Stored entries
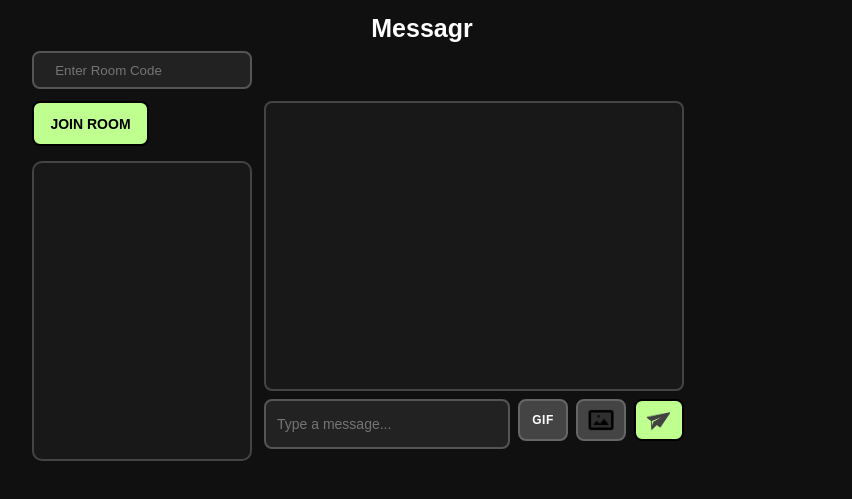
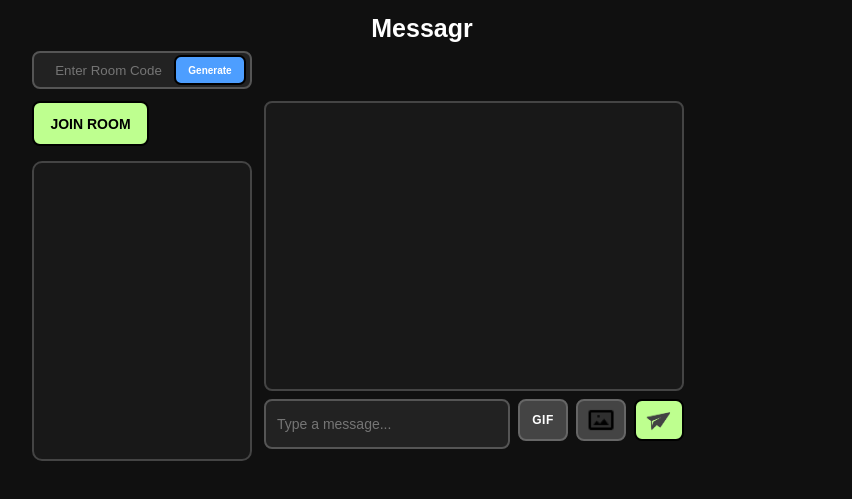
Before and after one commit to sellmc2026/message-website, a website: page public/messagr.html in a window 1280 px wide. Shown: the part 199-698 px from the top of the page, without its empty margins (213-1065 px from the left). Drawn offline with nearby package versions, Linux system fonts and the light colour scheme.

Commit message:
Update messagr.html

```diff
--- a/public/messagr.html
+++ b/public/messagr.html
@@ -1642,6 +1642,10 @@
         autocomplete="off"
     >
 
+    <button id="generateRoomButton">
+        Generate
+    </button>
+
 
     <!-- ========================================
          JOIN ROOM
```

== DIRECTIONS FOR THIS TASK ==
Retype all entries exactly as they appear, dropping the images.

== ANSWER SECTION ==
Before and after one commit to sellmc2026/message-website, a website: page public/messagr.html in a window 1280 px wide. Shown: the part 199-698 px from the top of the page, without its empty margins (213-1065 px from the left). Drawn offline with nearby package versions, Linux system fonts and the light colour scheme.

Commit message:
Update messagr.html

```diff
--- a/public/messagr.html
+++ b/public/messagr.html
@@ -1642,6 +1642,10 @@
         autocomplete="off"
     >
 
+    <button id="generateRoomButton">
+        Generate
+    </button>
+
 
     <!-- ========================================
          JOIN ROOM
```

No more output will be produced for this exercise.